START Supplied records
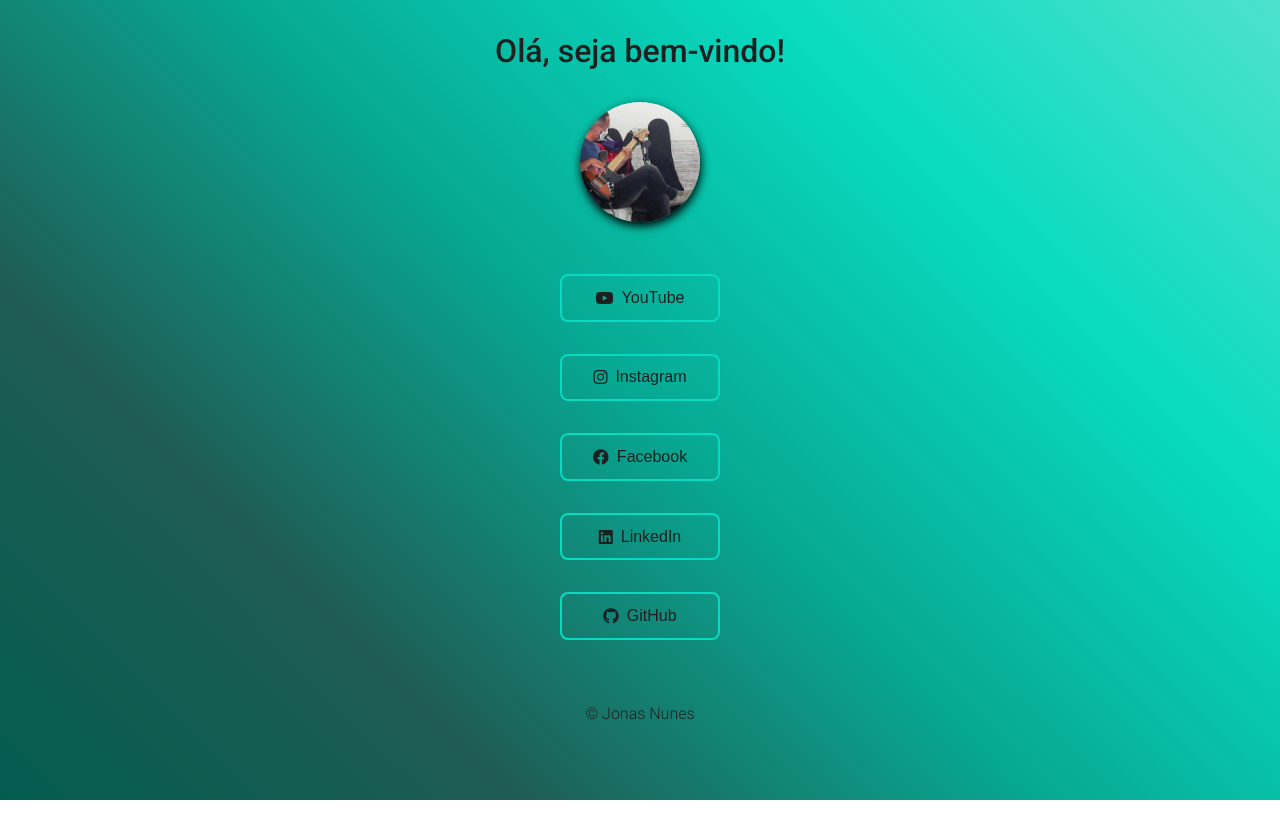
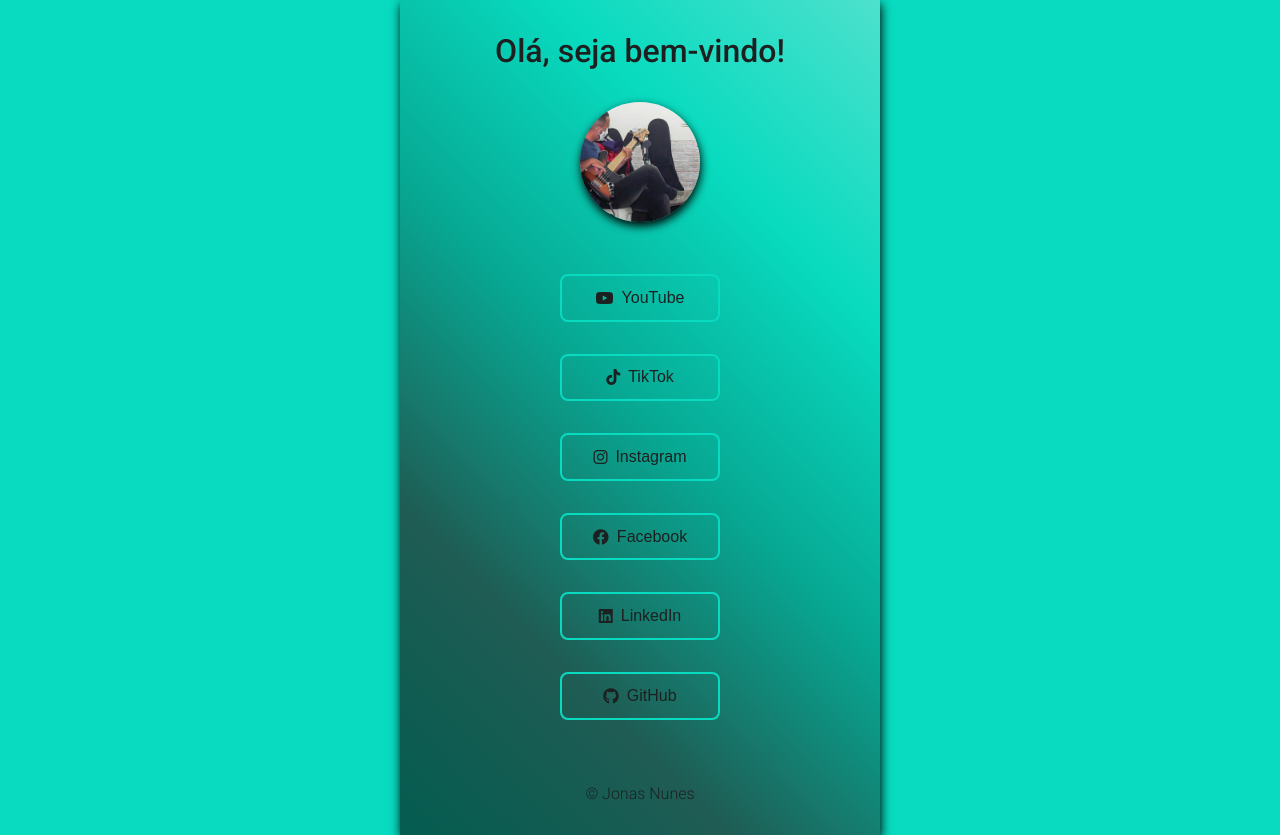
Before and after one commit to jonasnunes/meus-links, a plain HTML site: page index.html in a window 1280 px wide. Before the commit the page ends 800 px from the top, so only its background shows below. Drawn offline with Linux system fonts and the light colour scheme.

Commit message:
inclusão do link para o TikTok e definindo largura máxima da página de 480px

```diff
--- a/index.html
+++ b/index.html
@@ -31,6 +31,10 @@
                 <a href="https://www.youtube.com/@jonasnunees" target="_blank">YouTube</a>
             </button>
             <button>
+                <i class="fa-brands fa-tiktok"></i>
+                <a href="https://www.tiktok.com/@jonas.nunees" target="_blank">TikTok</a>
+            </button>
+            <button>
                 <i class="fa-brands fa-instagram"></i>
                 <a href="https://www.instagram.com/jonas.nunees/" target="_blank">Instagram</a>
             </button>
--- a/style.css
+++ b/style.css
@@ -12,13 +12,18 @@ html{
 
 body{
     font-family: 'Roboto', sans-serif;
+    font-weight: 300;
+    max-width: 480px;
+    margin: auto;
+    background-color: #08DBBF;
+}
+
+div#container{
     background-image: linear-gradient(45deg, #045C50, #1F5C54, #07A893, #08DBBF, #4DE1CD);
     background-attachment: fixed;
     background-repeat: no-repeat;
-    font-weight: 300;
-}
+    box-shadow: 1px 4px 10px #000;
 
-div#container{
     display: flex;
     flex-direction: column;
     justify-content: center;
```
END Supplied records
● **Directions for this task**:
Scan the records above and report every line with the string "background".

● **Exercise output**:
Before and after one commit to jonasnunes/meus-links, a plain HTML site: page index.html in a window 1280 px wide. Before the commit the page ends 800 px from the top, so only its background shows below. Drawn offline with Linux system fonts and the light colour scheme.
+    background-color: #08DBBF;
     background-image: linear-gradient(45deg, #045C50, #1F5C54, #07A893, #08DBBF, #4DE1CD);
     background-attachment: fixed;
     background-repeat: no-repeat;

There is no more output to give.